I need to solve a standard ("vanilla") regression problem meaning that I have a 2D array of real-valued features (
X) and 1D array of real-valued targets (
Y). I use this data to train a simple regression model (let say a linear model or a simple decision tree).
Since my data are very noisy, I am not sure that there is any pattern in the data at all. In other words, it might be the case, that what I have is only noise and there is absolutely no dependency of my targets on my features. To exclude this possibility, I came up with the idea of the following test:
- I randomly permute all my targets so that, per construction, I destroy any possible relation between features and targets. For example, the first features-vector gets 137-th target, the second features-vector gets 34-th target and so on.
- I use these (fake, synthetic) data to fit my model again and I record its accuracy (for example squared deviation).
- Then I permute my targets again and run a fit again.
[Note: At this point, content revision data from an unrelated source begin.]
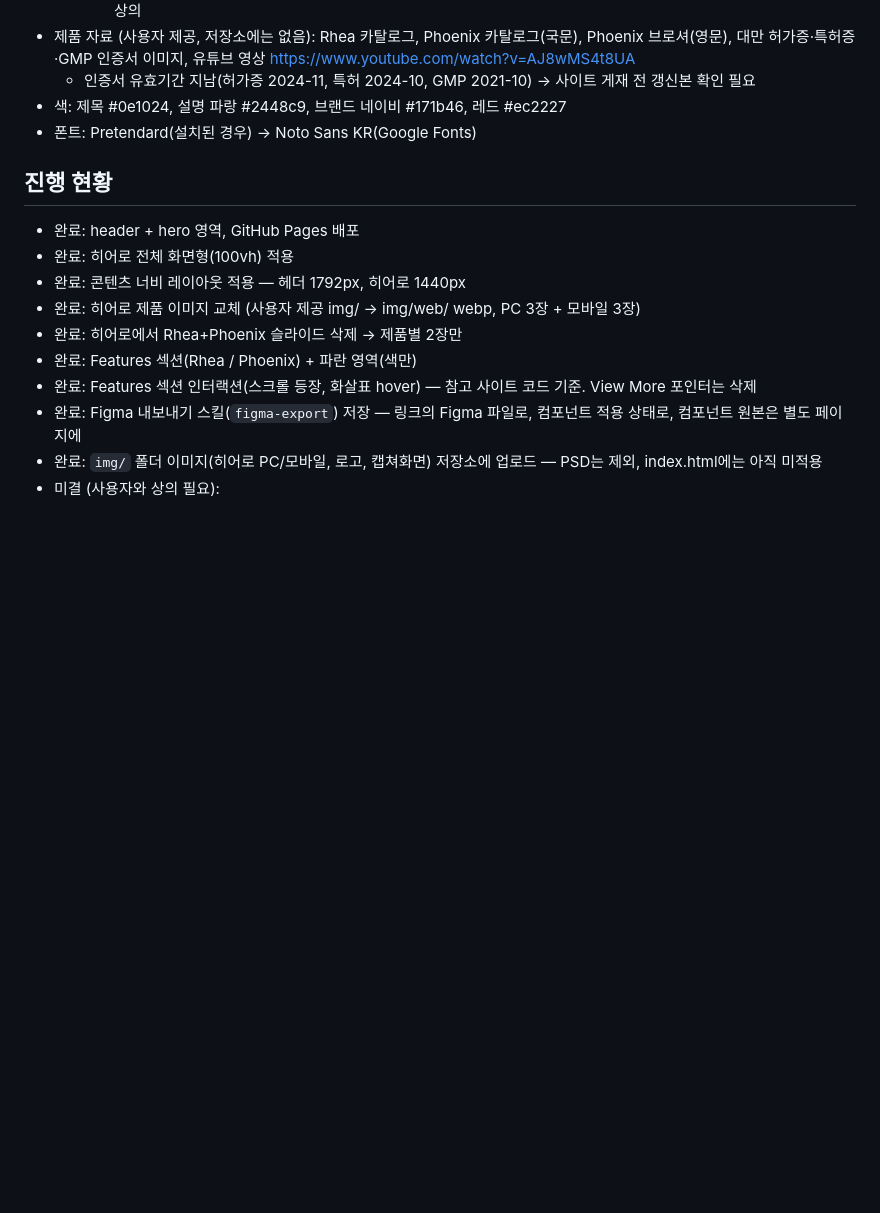
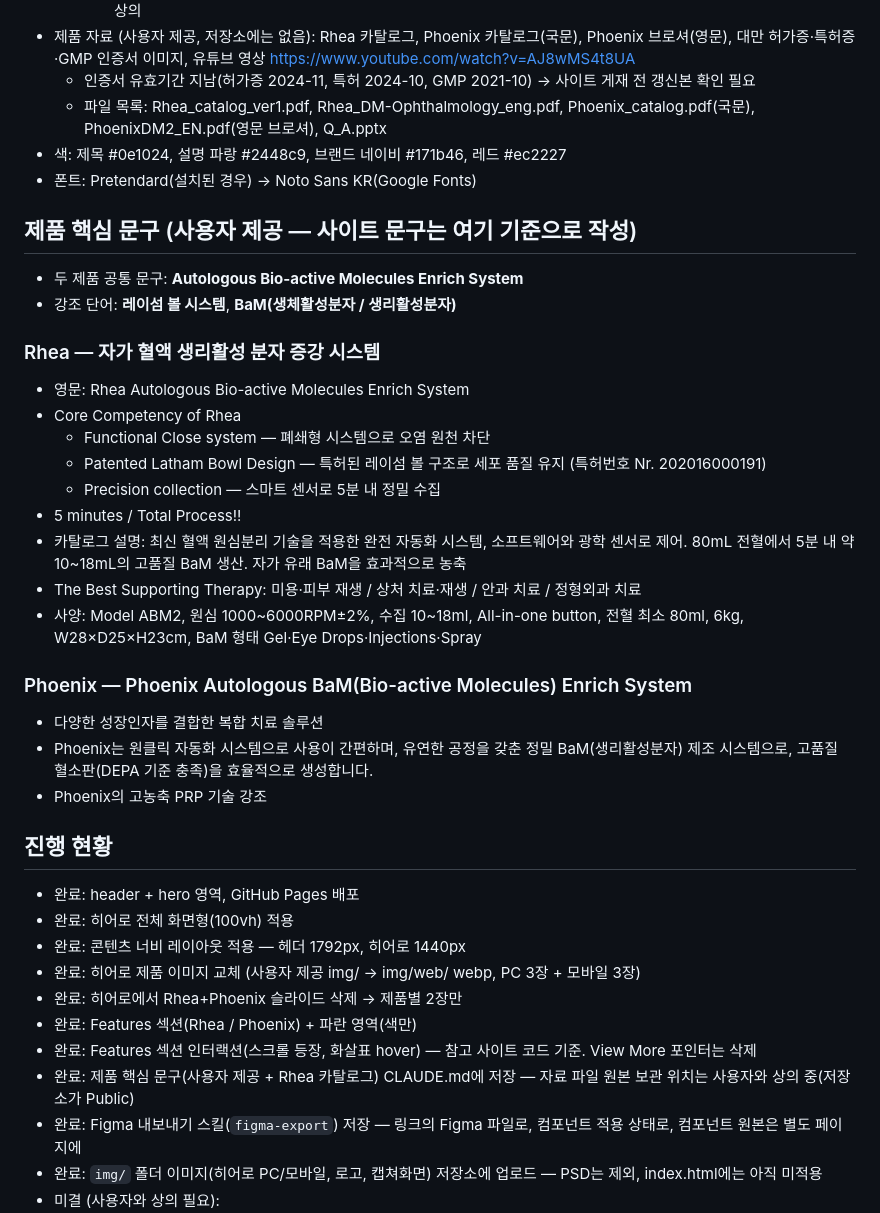
Before and after one commit to mrs36/RheaPhoenix, a Markdown page: CLAUDE.md, the part around the change. GitHub-like rendering; blank space fills up the shorter version.

Commit message:
CLAUDE.md에 제품 핵심 문구(Rhea·Phoenix) 저장
Co-Authored-By: Claude Opus 5.5 <noreply@anthropic.com>
Claude-Session: https://claude.ai/code/session_011m2VfMbVd8JvaP3qoxVDuP

```diff
--- a/CLAUDE.md
+++ b/CLAUDE.md
@@ -72,8 +72,30 @@ MR Solution(엠알솔루션)의 의료기기 **Rhea**, **Phoenix**를 의료업
     - 미적용: 항목 hover 시 이미지 전환(제품별 이미지 1장뿐), 모바일 이미지 스와이프 슬라이드(레이아웃 변경) — 필요 시 상의
 - 제품 자료 (사용자 제공, 저장소에는 없음): Rhea 카탈로그, Phoenix 카탈로그(국문), Phoenix 브로셔(영문), 대만 허가증·특허증·GMP 인증서 이미지, 유튜브 영상 https://www.youtube.com/watch?v=AJ8wMS4t8UA
   - 인증서 유효기간 지남(허가증 2024-11, 특허 2024-10, GMP 2021-10) → 사이트 게재 전 갱신본 확인 필요
+  - 파일 목록: Rhea_catalog_ver1.pdf, Rhea_DM-Ophthalmology_eng.pdf, Phoenix_catalog.pdf(국문), PhoenixDM2_EN.pdf(영문 브로셔), Q_A.pptx
 - 색: 제목 #0e1024, 설명 파랑 #2448c9, 브랜드 네이비 #171b46, 레드 #ec2227
 - 폰트: Pretendard(설치된 경우) → Noto Sans KR(Google Fonts)
+
+## 제품 핵심 문구 (사용자 제공 — 사이트 문구는 여기 기준으로 작성)
+
+- 두 제품 공통 문구: **Autologous Bio-active Molecules Enrich System**
+- 강조 단어: **레이섬 볼 시스템**, **BaM(생체활성분자 / 생리활성분자)**
+
+### Rhea — 자가 혈액 생리활성 분자 증강 시스템
+- 영문: Rhea Autologous Bio-active Molecules Enrich System
+- Core Competency of Rhea
+  - Functional Close system — 폐쇄형 시스템으로 오염 원천 차단
+  - Patented Latham Bowl Design — 특허된 레이섬 볼 구조로 세포 품질 유지 (특허번호 Nr. 202016000191)
+  - Precision collection — 스마트 센서로 5분 내 정밀 수집
+- 5 minutes / Total Process!!
+- 카탈로그 설명: 최신 혈액 원심분리 기술을 적용한 완전 자동화 시스템, 소프트웨어와 광학 센서로 제어. 80mL 전혈에서 5분 내 약 10~18mL의 고품질 BaM 생산. 자가 유래 BaM을 효과적으로 농축
+- The Best Supporting Therapy: 미용·피부 재생 / 상처 치료·재생 / 안과 치료 / 정형외과 치료
+- 사양: Model ABM2, 원심 1000~6000RPM±2%, 수집 10~18ml, All-in-one button, 전혈 최소 80ml, 6kg, W28×D25×H23cm, BaM 형태 Gel·Eye Drops·Injections·Spray
+
+### Phoenix — Phoenix Autologous BaM(Bio-active Molecules) Enrich System
+- 다양한 성장인자를 결합한 복합 치료 솔루션
+- Phoenix는 원클릭 자동화 시스템으로 사용이 간편하며, 유연한 공정을 갖춘 정밀 BaM(생리활성분자) 제조 시스템으로, 고품질 혈소판(DEPA 기준 충족)을 효율적으로 생성합니다.
+- Phoenix의 고농축 PRP 기술 강조
 
 ## 진행 현황
 
@@ -84,6 +106,7 @@ MR Solution(엠알솔루션)의 의료기기 **Rhea**, **Phoenix**를 의료업
 - 완료: 히어로에서 Rhea+Phoenix 슬라이드 삭제 → 제품별 2장만
 - 완료: Features 섹션(Rhea / Phoenix) + 파란 영역(색만)
 - 완료: Features 섹션 인터랙션(스크롤 등장, 화살표 hover) — 참고 사이트 코드 기준. View More 포인터는 삭제
+- 완료: 제품 핵심 문구(사용자 제공 + Rhea 카탈로그) CLAUDE.md에 저장 — 자료 파일 원본 보관 위치는 사용자와 상의 중(저장소가 Public)
 - 완료: Figma 내보내기 스킬(`figma-export`) 저장 — 링크의 Figma 파일로, 컴포넌트 적용 상태로, 컴포넌트 원본은 별도 페이지에
 - 완료: `img/` 폴더 이미지(히어로 PC/모바일, 로고, 캡쳐화면) 저장소에 업로드 — PSD는 제외, index.html에는 아직 미적용
 - 미결 (사용자와 상의 필요):
```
I do it 10 000 times and check how often my accuracy on "fake" (synthetic) data is as good as, or even better, than accuracy achieved on real (original) data.
I was happy with this test. I said that, if accuracies obtained on the "fake" data is almost never better than accuracy achieved on the "real" data, then we can say that there is some dependency of targets on features in my data set. So, my model does something meaningful and not just overfitting by finding some "fake" patterns in pure noise.
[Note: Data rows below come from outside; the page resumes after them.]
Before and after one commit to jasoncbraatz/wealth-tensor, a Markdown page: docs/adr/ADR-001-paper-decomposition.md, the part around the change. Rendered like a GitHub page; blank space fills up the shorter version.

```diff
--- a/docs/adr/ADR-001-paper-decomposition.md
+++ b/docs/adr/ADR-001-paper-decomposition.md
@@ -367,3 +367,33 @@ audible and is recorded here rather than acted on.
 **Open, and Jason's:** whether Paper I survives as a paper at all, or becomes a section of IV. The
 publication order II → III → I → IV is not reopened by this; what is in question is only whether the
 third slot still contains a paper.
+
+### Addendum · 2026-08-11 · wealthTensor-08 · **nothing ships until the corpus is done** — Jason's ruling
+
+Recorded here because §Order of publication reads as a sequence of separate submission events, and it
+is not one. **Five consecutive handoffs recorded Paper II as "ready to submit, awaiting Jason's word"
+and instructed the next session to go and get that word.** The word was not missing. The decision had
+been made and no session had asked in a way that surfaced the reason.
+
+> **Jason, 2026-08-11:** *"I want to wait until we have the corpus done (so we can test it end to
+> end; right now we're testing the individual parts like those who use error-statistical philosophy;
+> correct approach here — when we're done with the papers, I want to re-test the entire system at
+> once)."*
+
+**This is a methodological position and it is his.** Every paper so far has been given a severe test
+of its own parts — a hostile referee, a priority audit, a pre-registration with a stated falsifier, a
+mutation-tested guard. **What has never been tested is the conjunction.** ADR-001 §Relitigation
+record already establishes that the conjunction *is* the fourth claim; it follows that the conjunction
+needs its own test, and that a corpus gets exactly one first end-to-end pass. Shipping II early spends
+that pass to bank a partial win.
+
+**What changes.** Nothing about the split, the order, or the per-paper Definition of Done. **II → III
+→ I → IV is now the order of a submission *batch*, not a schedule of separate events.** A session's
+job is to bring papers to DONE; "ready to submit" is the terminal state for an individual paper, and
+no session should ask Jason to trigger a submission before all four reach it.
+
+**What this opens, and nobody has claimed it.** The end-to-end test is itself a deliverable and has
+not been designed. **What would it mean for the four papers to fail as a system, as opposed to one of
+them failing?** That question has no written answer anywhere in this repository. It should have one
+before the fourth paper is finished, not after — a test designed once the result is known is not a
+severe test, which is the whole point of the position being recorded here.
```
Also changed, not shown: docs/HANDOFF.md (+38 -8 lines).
However, I am not sure anymore about my interpretation. I guess that the only thing that I prove, is that the distribution of targets depends on features and it does not necessarily mean that the mean of this features-dependent distribution depends on features!
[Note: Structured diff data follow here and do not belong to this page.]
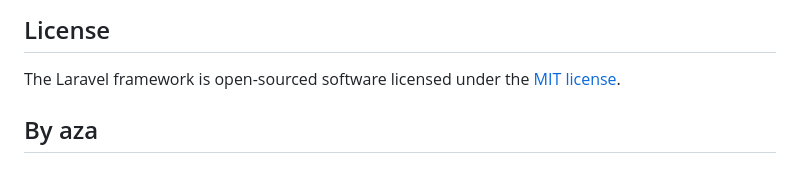
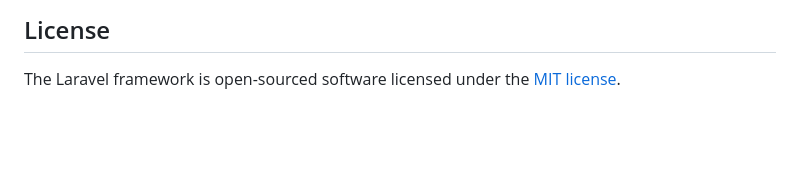
Before and after one commit to daluvny03/first-Laravel-Docker, a Markdown page: README.md, the part around the change. GitHub-like rendering; blank space fills up the shorter version.

Commit message:
Co-authored-by: imaj2793 <imaj2793@users.noreply.github.com>

```diff
--- a/README.md
+++ b/README.md
@@ -56,5 +56,3 @@ If you discover a security vulnerability within Laravel, please send an e-mail t
 ## License
 
 The Laravel framework is open-sourced software licensed under the [MIT license](https://opensource.org/licenses/MIT).
-
-## By aza
```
By minimising squared deviation I search dependency of mean on targets but my test probably does not guaranty that the found dependency of mean on features makes any sense. Maybe mean is not features dependent but standard deviation (or kurtosis, or skewness or other property of distribution) is and, this is why accuracy achieved on the real data is almost always better than accuracy achieved on the fake data.
Are my concerns valid?